If some of Spain’s most famous train routes are to be found in the northwest it’s not surprising: the Basque Country, Asturias, Cantabria and Galicia boast some truly epic landscapes, from rolling hillsides, dramatic mountain landscapes and breathtaking coastline. The short train ride between Bilbao and Santander offers amazing views of the Cantabrian shoreline as it winds its way through small fishing villages.
Leave the Spanish capital behind and head north to the Asturian capital, Oviedo, on the shores of the Bay of Biscay. This train journey takes you through the heartland of Spain and along one of the country’s most impressive mountain ranges, the Picos de Europa – so named as they are said to have been one of the first things sailors would see on their return to Europe from the Americas.
If the northwest of Spain is marked by verdant pastures and epic coastline, then the south is an altogether different story. If the cities of Seville, Córdoba and Granada are famous for their Moorish architecture, the backcountry is home to the so-called pueblos blancos or ‘white villages’. Explore the beauty and charm of Andalusia by catching the train from the mountain top town of Ronda and winding your way through the mountainous arid landscape.
The Núria Valley Rack Railway may only run for 12.5km (7.7 miles), but the journey also climbs a 1,000m (3,280 feet) elevation through the Pyrenees mountains. The Vall de Núria is picture-perfect, with peaceful mid-mountain lakes, diverse wildlife and many species of wild animal to be admired.

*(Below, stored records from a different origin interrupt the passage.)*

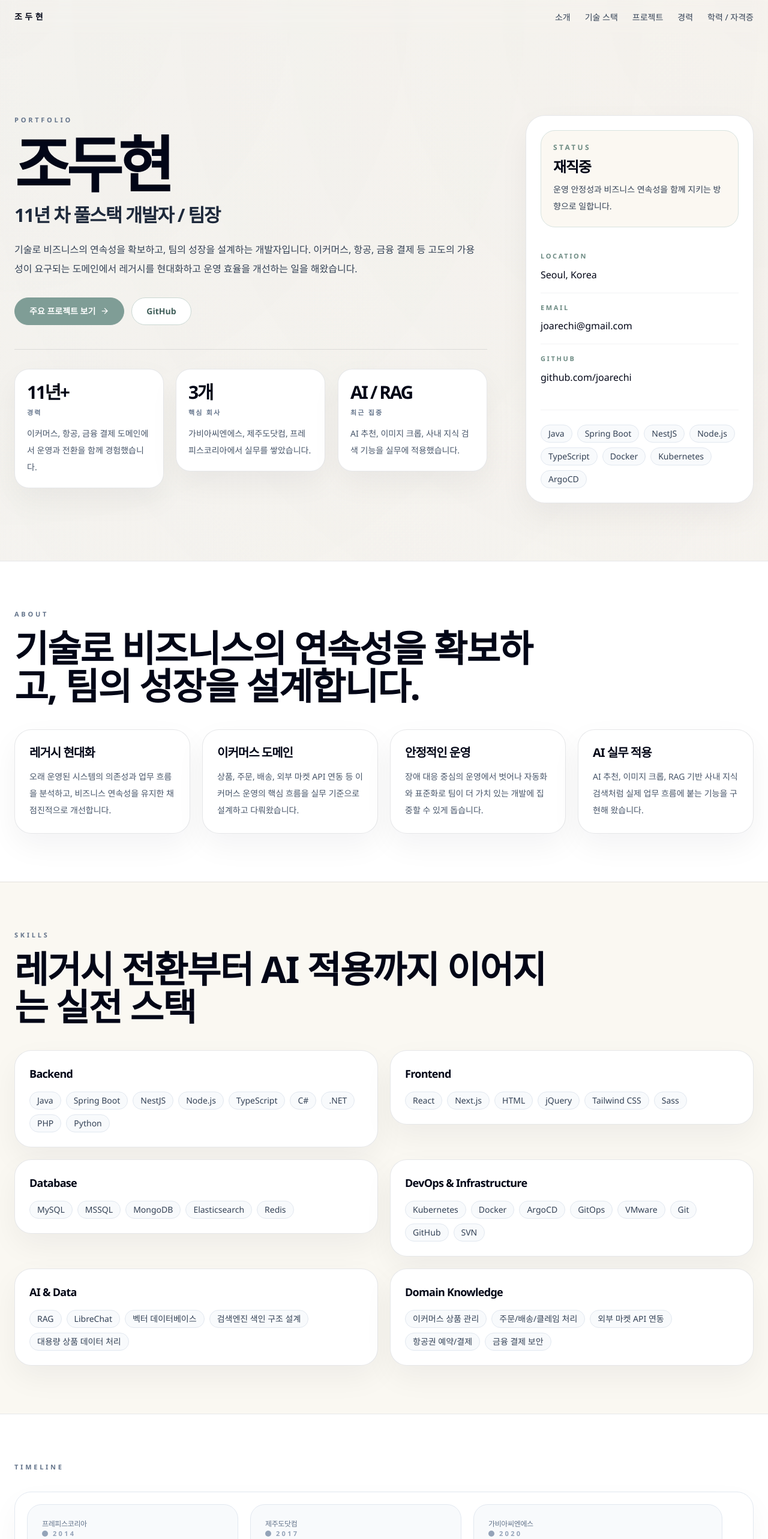
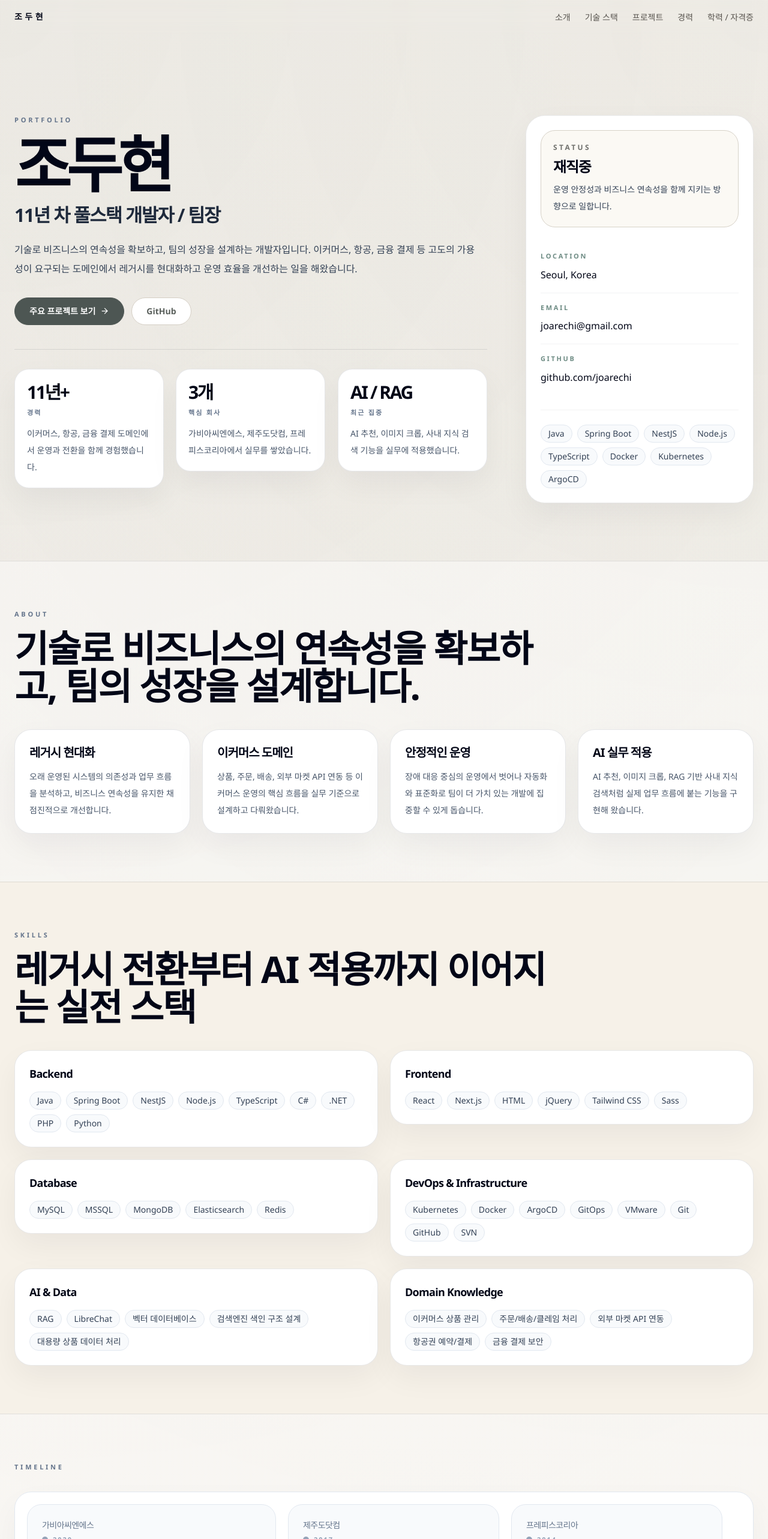
Before and after one commit to joarechi/joarechi.github.io, a Next.js app: page / in a window 1280 px wide. Shown: the top 2566 px of the page at 60% size. Built offline with nearby package versions, Linux system fonts and the light colour scheme.

Commit message:
fix: 디자인 수정

```diff
--- a/app/globals.css
+++ b/app/globals.css
@@ -4,17 +4,17 @@
 
 html {
   scroll-behavior: smooth;
-  background: #fbfaf6;
+  background: #f8f5f0;
   scroll-padding-top: 6rem;
 }
 
 body {
   font-family: "Apple SD Gothic Neo", "Noto Sans KR", "Segoe UI", sans-serif;
   background:
-    radial-gradient(circle at top left, rgba(148, 163, 184, 0.08), transparent 24%),
-    radial-gradient(circle at top right, rgba(244, 205, 166, 0.08), transparent 22%),
-    linear-gradient(180deg, #fbfaf6 0%, #f8f7f2 54%, #f2eee7 100%);
-  color: #0f172a;
+    radial-gradient(circle at top left, rgba(121, 126, 124, 0.08), transparent 24%),
+    radial-gradient(circle at top right, rgba(189, 184, 175, 0.08), transparent 22%),
+    linear-gradient(180deg, #f8f5ef 0%, #f4f0ea 54%, #ede8de 100%);
+  color: #101827;
 }
 
 h1,
@@ -25,8 +25,8 @@ h3,
 }
 
 ::selection {
-  background: rgba(127, 157, 150, 0.25);
-  color: #0f172a;
+  background: rgba(78, 83, 80, 0.18);
+  color: #101827;
 }
 
 @keyframes fade-up {
@@ -55,7 +55,7 @@ h3,
 
 @layer utilities {
   .text-gradient {
-    @apply bg-gradient-to-r from-slate-950 via-slate-700 to-slate-500 bg-clip-text text-transparent;
+    @apply bg-gradient-to-r from-slate-950 via-slate-700 to-stone-400 bg-clip-text text-transparent;
   }
 
   .hero-enter {
--- a/app/layout.tsx
+++ b/app/layout.tsx
@@ -24,7 +24,7 @@ export default function RootLayout({
 }) {
   return (
     <html lang="ko">
-      <body className="bg-[#fbfaf6] text-slate-900">
+      <body className="bg-[#f7f4ee] text-slate-900">
         <Navbar />
         {children}
       </body>
--- a/app/page.tsx
+++ b/app/page.tsx
@@ -262,9 +262,9 @@ export default async function Home() {
 
   return (
     <main className="relative overflow-hidden bg-transparent text-slate-900">
-      <div className="pointer-events-none absolute inset-x-0 top-0 -z-10 h-[42rem] bg-[radial-gradient(circle_at_top_left,rgba(127,157,150,0.18),transparent_32%),radial-gradient(circle_at_top_right,rgba(243,181,176,0.18),transparent_28%),linear-gradient(180deg,#faf7f1_0%,#ffffff_78%)]" />
-      <div className="pointer-events-none absolute right-[-5rem] top-40 -z-10 h-80 w-80 rounded-full bg-[#dbe7e4]/60 blur-3xl" />
-      <div className="pointer-events-none absolute left-[-6rem] top-[32rem] -z-10 h-96 w-96 rounded-full bg-[#f3e6d7]/70 blur-3xl" />
+      <div className="pointer-events-none absolute inset-x-0 top-0 -z-10 h-[42rem] bg-[radial-gradient(circle_at_top_left,rgba(112,118,116,0.12),transparent_32%),radial-gradient(circle_at_top_right,rgba(200,191,180,0.1),transparent_28%),linear-gradient(180deg,#f9f5f0_0%,#ffffff_78%)]" />
+      <div className="pointer-events-none absolute right-[-5rem] top-40 -z-10 h-80 w-80 rounded-full bg-[#e1e1dc]/60 blur-3xl" />
+      <div className="pointer-events-none absolute left-[-6rem] top-[32rem] -z-10 h-96 w-96 rounded-full bg-[#ebe4da]/70 blur-3xl" />
 
       <section id="top" className="pt-24">
         <div className="mx-auto grid max-w-7xl gap-12 px-6 py-16 lg:grid-cols-[1.35fr_0.65fr] lg:gap-16 lg:py-24">
@@ -281,7 +281,7 @@ export default async function Home() {
             <div className="mt-8 flex flex-wrap gap-3">
               <a
                 href="#projects"
-                className="inline-flex items-center gap-2 rounded-full border border-[#7f9d96] bg-[#7f9d96] px-6 py-3 text-sm font-semibold text-white transition-colors hover:bg-[#6f8c86]"
+                className="inline-flex items-center gap-2 rounded-full border border-[#4d5653] bg-[#4d5653] px-6 py-3 text-sm font-semibold text-white transition-colors hover:bg-[#39403f]"
               >
                 주요 프로젝트 보기 <ArrowRight size={15} />
               </a>
@@ -289,7 +289,7 @@ export default async function Home() {
                 href={data.github}
                 target="_blank"
                 rel="noopener noreferrer"
-                className="inline-flex items-center gap-2 rounded-full border border-[#cad7d2] bg-white px-6 py-3 text-sm font-semibold text-[#42605b] transition-colors hover:border-[#7f9d96] hover:text-[#243836]"
+                className="inline-flex items-center gap-2 rounded-full border border-[#d4cec4] bg-white px-6 py-3 text-sm font-semibold text-[#5a605c] transition-colors hover:border-[#4d5653] hover:text-[#2a302f]"
               >
                 GitHub
               </a>
@@ -309,11 +309,11 @@ export default async function Home() {
           </div>
 
           <aside
-            className="hero-enter rounded-[2rem] border border-slate-900/10 bg-white p-6 shadow-[0_20px_50px_rgba(15,23,42,0.05)]"
+            className="hero-enter rounded-[2rem] border border-stone-900/10 bg-white p-6 shadow-[0_20px_50px_rgba(15,23,42,0.05)]"
             style={{ animationDelay: "120ms" }}
           >
-            <div className="rounded-[1.5rem] border border-[#d8e3df] bg-[#fbf8f2] p-5">
-              <p className="text-xs font-semibold uppercase tracking-[0.28em] text-[#6d8b83]">Status</p>
+            <div className="rounded-[1.5rem] border border-[#d7d2c8] bg-[#fbf9f4] p-5">
+              <p className="text-xs font-semibold uppercase tracking-[0.28em] text-[#70716d]">Status</p>
               <p className="mt-2 text-2xl font-semibold tracking-[-0.05em] text-slate-950">{data.status}</p>
               <p className="mt-2 text-sm leading-7 text-slate-700">운영 안정성과 비즈니스 연속성을 함께 지키는 방향으로 일합니다.</p>
             </div>
@@ -324,14 +324,14 @@ export default async function Home() {
               <InfoPanel label="GitHub" value={data.github.replace("https://", "")} />
             </dl>
 
-            <div className="mt-6 border-t border-slate-900/5 pt-6">
+            <div className="mt-6 border-t border-stone-900/5 pt-6">
               <BadgeList items={data.heroTags.slice(0, 8)} />
             </div>
           </aside>
         </div>
       </section>
 
-      <section id="about" className="border-t border-slate-900/10 bg-white py-20">
+      <section id="about" className="border-t border-stone-900/10 bg-white/40 py-20">
         <div className="mx-auto max-w-7xl px-6">
           <Reveal>
             <SectionTitle title="ABOUT" subtitle="기술로 비즈니스의 연속성을 확보하고, 팀의 성장을 설계합니다." />
@@ -366,7 +366,7 @@ export default async function Home() {
         </div>
       </section>
 
-      <section id="skills" className="border-t border-slate-900/10 bg-[#faf8f2] py-20">
+      <section id="skills" className="border-t border-stone-900/10 bg-[#f6f1e8] py-20">
         <div className="mx-auto max-w-7xl px-6">
           <Reveal>
             <SectionTitle title="SKILLS" subtitle="레거시 전환부터 AI 적용까지 이어지는 실전 스택" />
@@ -375,7 +375,7 @@ export default async function Home() {
           <div className="mt-10 grid gap-5 lg:grid-cols-2">
             {data.skills.map((group, index) => (
               <Reveal key={group.category} delay={index * 90}>
-                <article className="rounded-[1.75rem] border border-slate-900/10 bg-white p-6 shadow-[0_20px_50px_rgba(15,23,42,0.05)]">
+                <article className="rounded-[1.75rem] border border-stone-900/10 bg-white p-6 shadow-[0_20px_50px_rgba(15,23,42,0.05)]">
                   <h3 className="text-lg font-semibold tracking-[-0.04em] text-slate-950">{group.category}</h3>
                   <div className="mt-4">
                     <BadgeList items={group.items} />
@@ -387,7 +387,7 @@ export default async function Home() {
         </div>
       </section>
 
-      <section id="timeline" className="border-t border-slate-900/10 bg-white py-20">
+      <section id="timeline" className="border-t border-stone-900/10 bg-white/40 py-20">
         <div className="mx-auto max-w-7xl px-6">
           <Reveal>
             <SectionTitle title="TIMELINE" />
@@ -396,16 +396,16 @@ export default async function Home() {
           <Reveal className="mt-8 rounded-[1.75rem] border border-slate-200 bg-white p-5 shadow-[0_20px_50px_rgba(15,23,42,0.04)]">
             <div className="flex gap-5 overflow-x-auto pb-2">
               {[...data.career]
-                .sort((a, b) => getStartOrder(a.period) - getStartOrder(b.period))
+                .sort((a, b) => getStartOrder(b.period) - getStartOrder(a.period))
                 .map((company, index) => (
                 <Reveal key={`${company.company}-${company.period}`} delay={index * 70}>
                   <article className="min-w-[22rem] rounded-[1.5rem] border border-slate-200 bg-slate-50 p-6">
-                    <p className="text-xs font-medium tracking-[-0.03em] text-slate-500">
+                    <p className="text-sm font-medium tracking-[-0.04em] text-slate-500">
                       {company.company}
                     </p>
-                    <div className="flex items-center gap-2">
+                    <div className="mt-1.5 flex items-center gap-2">
                       <span className="h-2.5 w-2.5 rounded-full bg-slate-400" />
-                      <span className="text-[11px] font-semibold uppercase tracking-[0.3em] text-slate-400">
+                      <span className="text-[11px] font-semibold uppercase tracking-[0.18em] text-slate-400">
                         {getStartYear(company.period)}
                       </span>
                     </div>
@@ -434,7 +434,7 @@ export default async function Home() {
         </div>
       </section>
 
-      <section id="projects" className="border-t border-slate-900/10 bg-white py-20">
+      <section id="projects" className="border-t border-stone-900/10 bg-white/40 py-20">
         <div className="mx-auto max-w-7xl px-6">
           <Reveal>
             <SectionTitle title="PROJECTS" subtitle="대표 프로젝트" />
@@ -449,7 +449,7 @@ export default async function Home() {
         </div>
       </section>
 
-      <section id="career" className="border-t border-slate-900/10 bg-[#faf8f2] py-20">
+      <section id="career" className="border-t border-stone-900/10 bg-[#f6f1e8] py-20">
         <div className="mx-auto max-w-7xl px-6">
           <Reveal>
             <SectionTitle title="CAREER" subtitle="경력" />
@@ -465,7 +465,7 @@ export default async function Home() {
         </div>
       </section>
 
-      <section id="education" className="border-t border-slate-900/10 bg-white py-20">
+      <section id="education" className="border-t border-stone-900/10 bg-white/40 py-20">
         <div className="mx-auto max-w-7xl px-6">
           <Reveal>
             <SectionTitle title="EDUCATION / CERTIFICATIONS" subtitle="학력 / 자격증" />
--- a/components/Navbar.tsx
+++ b/components/Navbar.tsx
@@ -25,8 +25,8 @@ export default function Navbar() {
     <header
       className={`fixed top-0 left-0 right-0 z-50 transition-all duration-300 ${
         scrolled
-          ? "border-b border-slate-900/5 bg-white/82 backdrop-blur-xl"
-          : "bg-white/48 backdrop-blur-md"
+          ? "border-b border-stone-900/5 bg-[#f9f6f1]/82 backdrop-blur-xl"
+          : "bg-[#f9f6f1]/52 backdrop-blur-md"
       }`}
     >
       <nav className="mx-auto flex max-w-7xl items-center justify-between px-6 py-4">
@@ -39,7 +39,7 @@ export default function Navbar() {
             <li key={link.href}>
               <a
                 href={link.href}
-                className="text-sm font-medium text-slate-700 transition-colors hover:text-slate-950"
+                className="text-sm font-medium text-stone-600 transition-colors hover:text-slate-950"
               >
                 {link.label}
               </a>
@@ -48,7 +48,7 @@ export default function Navbar() {
         </ul>
 
         <button
-          className="p-2 text-slate-600 transition-colors hover:text-slate-950 md:hidden"
+          className="p-2 text-stone-600 transition-colors hover:text-slate-950 md:hidden"
           onClick={() => setMenuOpen(!menuOpen)}
           aria-label="메뉴"
         >
@@ -57,13 +57,13 @@ export default function Navbar() {
       </nav>
 
       {menuOpen && (
-        <div className="flex flex-col gap-4 border-t border-slate-900/5 bg-white/92 px-6 py-4 backdrop-blur-xl md:hidden">
+        <div className="flex flex-col gap-4 border-t border-stone-900/5 bg-[#f9f6f1]/92 px-6 py-4 backdrop-blur-xl md:hidden">
           {navLinks.map((link) => (
             <a
               key={link.href}
               href={link.href}
               onClick={() => setMenuOpen(false)}
-              className="text-sm font-medium text-slate-700 transition-colors hover:text-slate-950"
+              className="text-sm font-medium text-stone-600 transition-colors hover:text-slate-950"
             >
               {link.label}
             </a>
```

The rack railway, inaugurated in 1931, is in fact the only the way to access the valley which makes the journey all the more special.